HALIFAX -- Nova Scotia has it will spend $21.5 million to purchase computers for students and upgrade technology at schools across the province.
In an announcement Monday, Nova Scotia Education Minister Zach Churchill said the province will purchase 32,000 new Chromebooks so students can learn from home, as well as upgrading Wi-Fi, servers and routers at schools across the province.
"We are helping our students and teachers with the support they need to be successful this school year," said Churchill. "These purchases will put computers in the hands of students who need them and support teachers and principals at their schools with upgraded technology. All our children deserve a quality education, whether they are learning at school or at home."
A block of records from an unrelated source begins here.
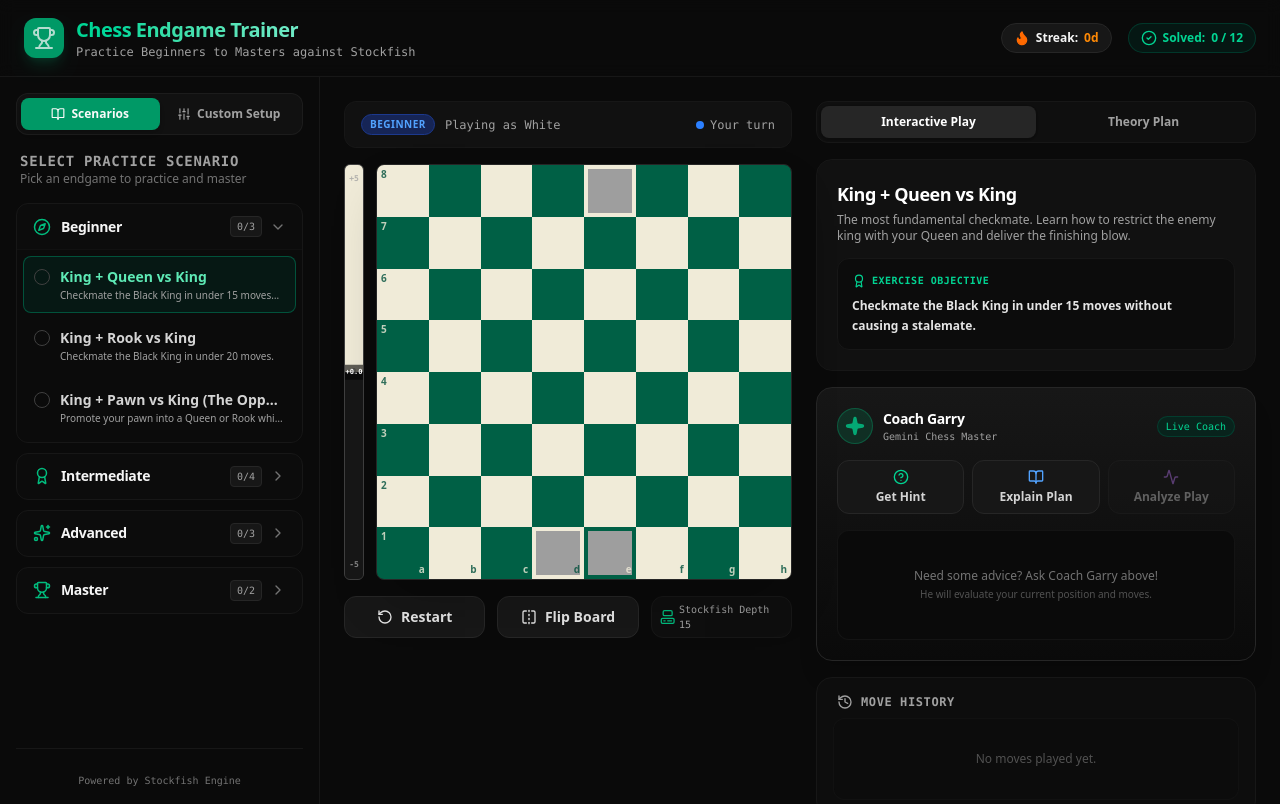
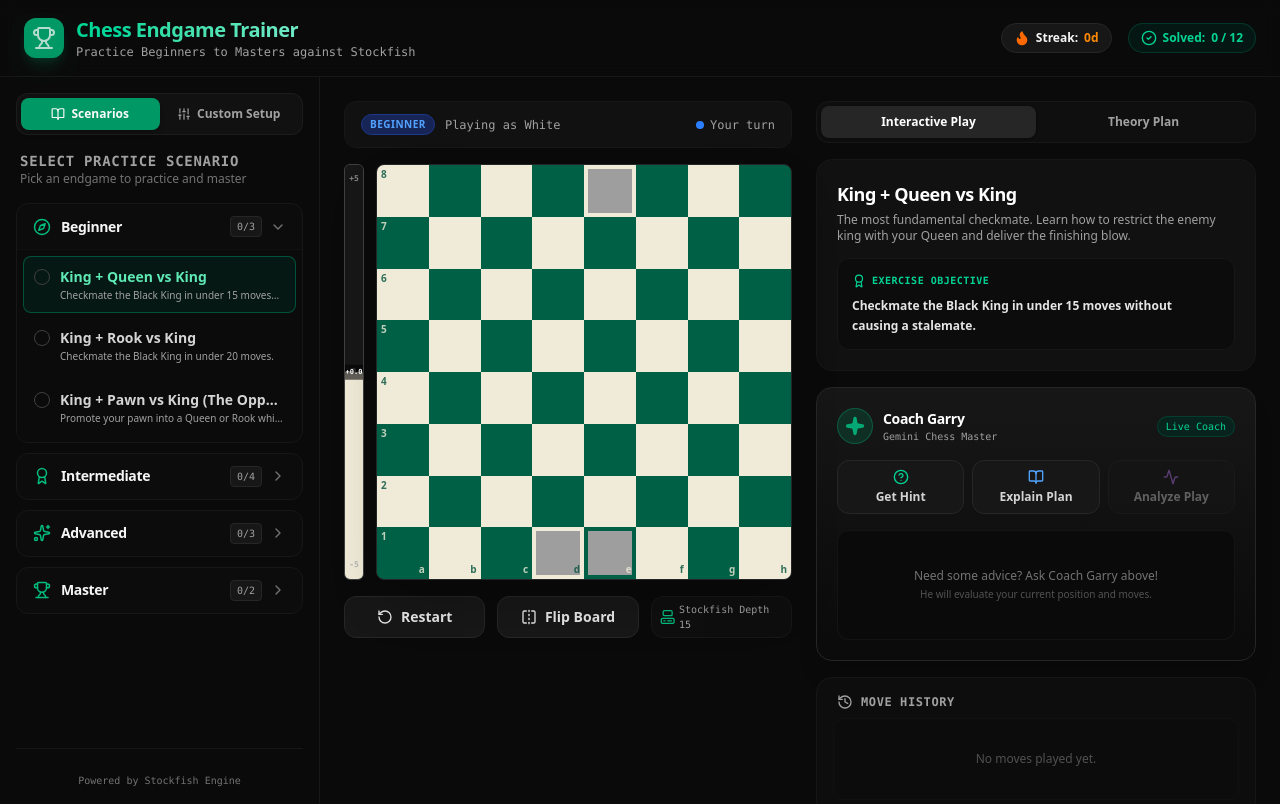
Before and after one commit to MarketngSEO/AI-Chess, a React (Vite) app: page / in a window 1280 px wide. Built offline with nearby package versions, Linux system fonts and the light colour scheme; grey boxes are pictures that could not be loaded.

Commit message:
feat: add board flip support to evaluation bar
Update the evaluation bar labels and orientation logic to mirror the chessboard perspective when the board is flipped.

```diff
--- a/src/App.tsx
+++ b/src/App.tsx
@@ -1261,25 +1261,47 @@ export default function App() {
             {/* Chessboard & Eval Bar row */}
             <div className="relative w-full flex items-stretch gap-3">
               {/* Vertical Lichess-style Evaluation Bar */}
-              <div className="w-5 bg-neutral-800 rounded-md overflow-hidden border border-neutral-700 flex flex-col justify-end relative shadow-inner select-none shrink-0">
+              <div className="w-5 bg-neutral-800 rounded-md overflow-hidden border border-neutral-700 flex flex-col relative shadow-inner select-none shrink-0">
                 {/* Score indicators */}
                 <div className="absolute inset-0 flex flex-col justify-between items-center text-[8px] font-bold py-2 font-mono text-neutral-400/80 pointer-events-none z-10">
-                  <span>+5</span>
+                  <span>{isFlipped ? "-5" : "+5"}</span>
                   <span>0</span>
-                  <span>-5</span>
-                </div>
-
-                {/* White advantage segment (grows from bottom) */}
+                  <span>{isFlipped ? "+5" : "-5"}</span>
+                </div>
+
+                {isFlipped ? (
+                  <>
+                    {/* White advantage segment (on top when flipped) */}
                     <div
+                      key="white-seg-flipped"
                       className="w-full bg-[#f0ebd8] transition-all duration-500 ease-out"
                       style={{ height: `${evalPercentage}%` }}
                     />
 
-                {/* Black advantage segment (rest of the bar is dark) */}
+                    {/* Black advantage segment (on bottom when flipped) */}
                     <div
+                      key="black-seg-flipped"
                       className="w-full bg-neutral-900 transition-all duration-500 ease-out"
                       style={{ height: `${100 - evalPercentage}%` }}
                     />
+                  </>
+                ) : (
+                  <>
+                    {/* Black advantage segment (on top when not flipped) */}
+                    <div
+                      key="black-seg-normal"
+                      className="w-full bg-neutral-900 transition-all duration-500 ease-out"
+                      style={{ height: `${100 - evalPercentage}%` }}
+                    />
+
+                    {/* White advantage segment (on bottom when not flipped) */}
+                    <div
+                      key="white-seg-normal"
+                      className="w-full bg-[#f0ebd8] transition-all duration-500 ease-out"
+                      style={{ height: `${evalPercentage}%` }}
+                    />
+                  </>
+                )}
 
                 {/* Micro numerical label overlaid on bar */}
                 <div className="absolute top-1/2 left-1/2 transform -translate-x-1/2 -translate-y-1/2 bg-black/60 px-1 py-0.5 rounded text-[7px] font-bold text-white font-mono pointer-events-none z-20 whitespace-nowrap">
@@ -1315,6 +1337,7 @@ export default function App() {
                   premoves={premoves}
                   onPremove={handlePremove}
                   onClearPremoves={handleClearPremoves}
+                  isFlipped={isFlipped}
                 />
 
                 {sidebarMode === "custom" && isEditingLayout && (
--- a/src/components/Chessboard.tsx
+++ b/src/components/Chessboard.tsx
@@ -95,6 +95,7 @@ interface ChessboardProps {
   premoves?: Array<{ from: string; to: string; promotion?: string }>;
   onPremove?: (from: string, to: string, promotion?: string) => void;
   onClearPremoves?: () => void;
+  isFlipped?: boolean;
 }
 
 const getHypotheticalChessState = (
@@ -132,6 +133,7 @@ export default function Chessboard({
   premoves = [],
   onPremove,
   onClearPremoves,
+  isFlipped,
 }: ChessboardProps) {
   const [selectedSquare, setSelectedSquare] = useState<string | null>(null);
   const [validMoves, setValidMoves] = useState<string[]>([]);
@@ -170,9 +172,10 @@ export default function Chessboard({
     setArrows([]);
   }, [fen]);
 
-  // Generate board ranks and files depending on board orientation (playerColor)
-  const ranks = playerColor === "w" ? [8, 7, 6, 5, 4, 3, 2, 1] : [1, 2, 3, 4, 5, 6, 7, 8];
-  const files = playerColor === "w" ? ["a", "b", "c", "d", "e", "f", "g", "h"] : ["h", "g", "f", "e", "d", "c", "b", "a"];
+  // Generate board ranks and files depending on board orientation (isFlipped or playerColor)
+  const isBoardFlipped = isFlipped !== undefined ? isFlipped : playerColor === "b";
+  const ranks = isBoardFlipped ? [1, 2, 3, 4, 5, 6, 7, 8] : [8, 7, 6, 5, 4, 3, 2, 1];
+  const files = isBoardFlipped ? ["h", "g", "f", "e", "d", "c", "b", "a"] : ["a", "b", "c", "d", "e", "f", "g", "h"];
 
   const getPieceAt = (squareName: string) => {
     return parsedPieces[squareName] || null;
```
Lines whose indentation alone changed are shown as unchanged.
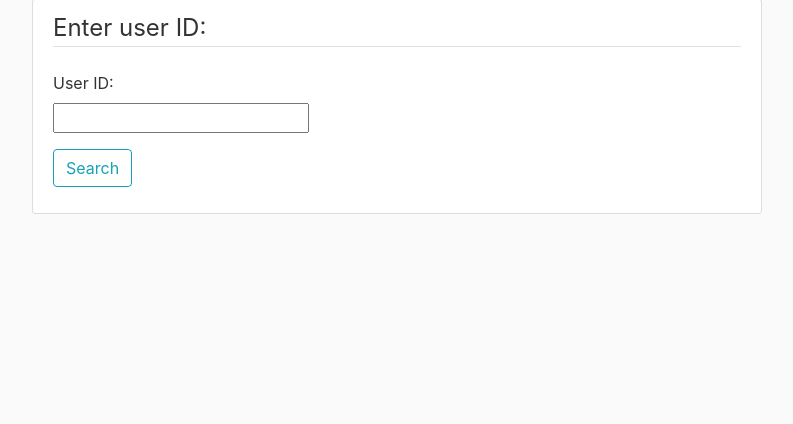
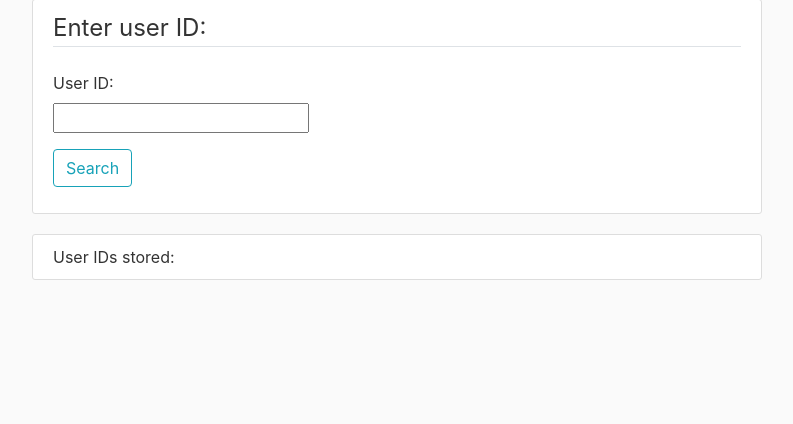
Before and after one commit to AlbertLin19/cuvids_proj1, a Django app: page / in a window 1280 px wide. Shown: the part 81-505 px from the top of the page, without its empty margins (53-846 px from the left). Run offline with Django 3.2, Linux system fonts and the light colour scheme; parts of the project's set-up code (start-up, migrations or seed data) failed here and were passed over; some libraries are stand-ins or nearby versions.

Commit message:
added extra functionality that lists available IDs and nums, and checks for validity
still to go: graph the output from query

```diff
--- a/proj1/fetch.py
+++ b/proj1/fetch.py
@@ -10,6 +10,7 @@ paths = [os.path.join(BASE_DIR, 'watch.txt'),]
 WatchData.objects.all().delete()
 
 data_objects = []
+redundant_users = []
 for path in paths:
 	file = open(path, 'r')
 	lines = file.readlines()
@@ -26,17 +27,20 @@ for path in paths:
 			vid_timestamp=vid_timestamp,
 			speed=speed, user_id=user_id,
 			vid_num=vid_num))
+		redundant_users.append(user_id)
 	WatchData.objects.bulk_create(data_objects)
 
+users = list(set(redundant_users))
 
+def get_users():
+	return users
 
+def get_vids_for_user(user_id):
+	all_watches = WatchData.objects.all().filter(user_id=user_id)
+	redundant_vid_nums = []
+	for watch in all_watches:
+		redundant_vid_nums.append(watch.vid_num)
+	return list(set(redundant_vid_nums))
 
-
-def getWatchData():
-	return ["test"]
-
-def has_user(user_id):
-	return True
-
-def user_watched_vid(user_id, vid_num):
-	return True
+def get_objects_by_user_vid(user_id, vid_num):
+	return WatchData.objects.all().filter(user_id=user_id, vid_num=vid_num)
--- a/proj1/query/templates/query/user_query.html
+++ b/proj1/query/templates/query/user_query.html
@@ -14,4 +14,8 @@
             </div>
         </form>
     </div>
+    <div class="content-section">User IDs stored:</div>
+    {% for user in users %}
+    <p>{{ user }}</p>
+    {% endfor %}
 {% endblock content %}
--- a/proj1/query/templates/query/video_query.html
+++ b/proj1/query/templates/query/video_query.html
@@ -15,4 +15,9 @@
             </div>
         </form>
     </div>
+
+    <div class="content-section">Video numbers for this user:</div>
+    {% for vid_num in vid_nums %}
+    <p>{{ vid_num }}</p>
+    {% endfor %}
 {% endblock content %}
--- a/proj1/query/views.py
+++ b/proj1/query/views.py
@@ -1,19 +1,31 @@
 from django.shortcuts import render, redirect
 from django.contrib import messages
-from .models import UserCount, VideoCount
+from .models import UserCount, VideoCount, WatchData
 import fetch
 
 # home page: search for users
 def userQuery(request):
-	return render(request, 'query/user_query.html')
+
+	context = {
+		'users': fetch.get_users()
+	}
+	return render(request, 'query/user_query.html', context)
 
 # video search page: reached after user ID is selected
 def vidQuery(request):
 	user_id = request.GET.get('user_id')
-	context = {"user_id": user_id}
+	# check that the user_id is a number
+	if not user_id.isdigit():
+		messages.error(request, f"Invalid user ID given - redirecting back to user ID search!")
+		return redirect('user-query')
+	vid_nums = fetch.get_vids_for_user(user_id)
+	context = {
+		"vid_nums": vid_nums,
+		"user_id": user_id
+	}
 
 	# check that the user_id exists
-	if not fetch.has_user(user_id):
+	if not vid_nums:
 		messages.error(request, f"Invalid user ID given - redirecting back to user ID search!")
 		return redirect('user-query')
 
@@ -25,11 +37,15 @@ def vidQuery(request):
 def response(request):
 	user_id = request.GET.get('user_id')
 	vid_num = request.GET.get('vid_num')
+	# check that the vid_num is a number
+	if not vid_num.isdigit():
+		messages.error(request, f"Invalid video number given - redirecting back to user ID search!")
+		return redirect('user-query')
+	watches = fetch.get_objects_by_user_vid(user_id, vid_num)
 	context = { '' : None}
 
-	# check that the user exists
 	# check that the vid_num exists for that user
-	if not fetch.has_user(user_id) or not fetch.user_watched_vid(user_id, vid_num):
+	if not watches:
 		messages.error(request, f"Invalid video number given - redirecting back to user ID search!")
 		return redirect('user-query')
 
```
Also changed, not shown: proj1/db.sqlite3.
The province says that during the spring when students were required to learn from home, about 26 per cent of Nova Scotia families reported technology challenges.
“We very quickly realized how important it is to ensure equitable access across the province for learning. These devices will be used, not only in our classrooms, but at students’ homes as well,” said Susan Kelley, regional executive director for the Cape Breton-Victoria Regional Centre for Education.
Funding comes from Canada’s "Safe Return to Class Fund."
Churchill says they have already secured 24,000 new devices, and an additional 8,000 will be purchased in the new year.
The 32,000 Chromebooks are in addition to 14,000 computers issued to schools at the beginning of the school year.
When asked about the safety challenge of bringing in external workers for technology installations, Churchill had the following to say:
“Part of this funding is going toward 10 staff -- people that will be assisting with this obviously, to support online learning and in general. There are new full-time positions that are tied to this funding, 10 in total. Anybody that goes into our schools out of necessity has to follow health and safety protocols.”
Churchill said he “hopes” to have all technological changes in place this school year, but did not say definitively.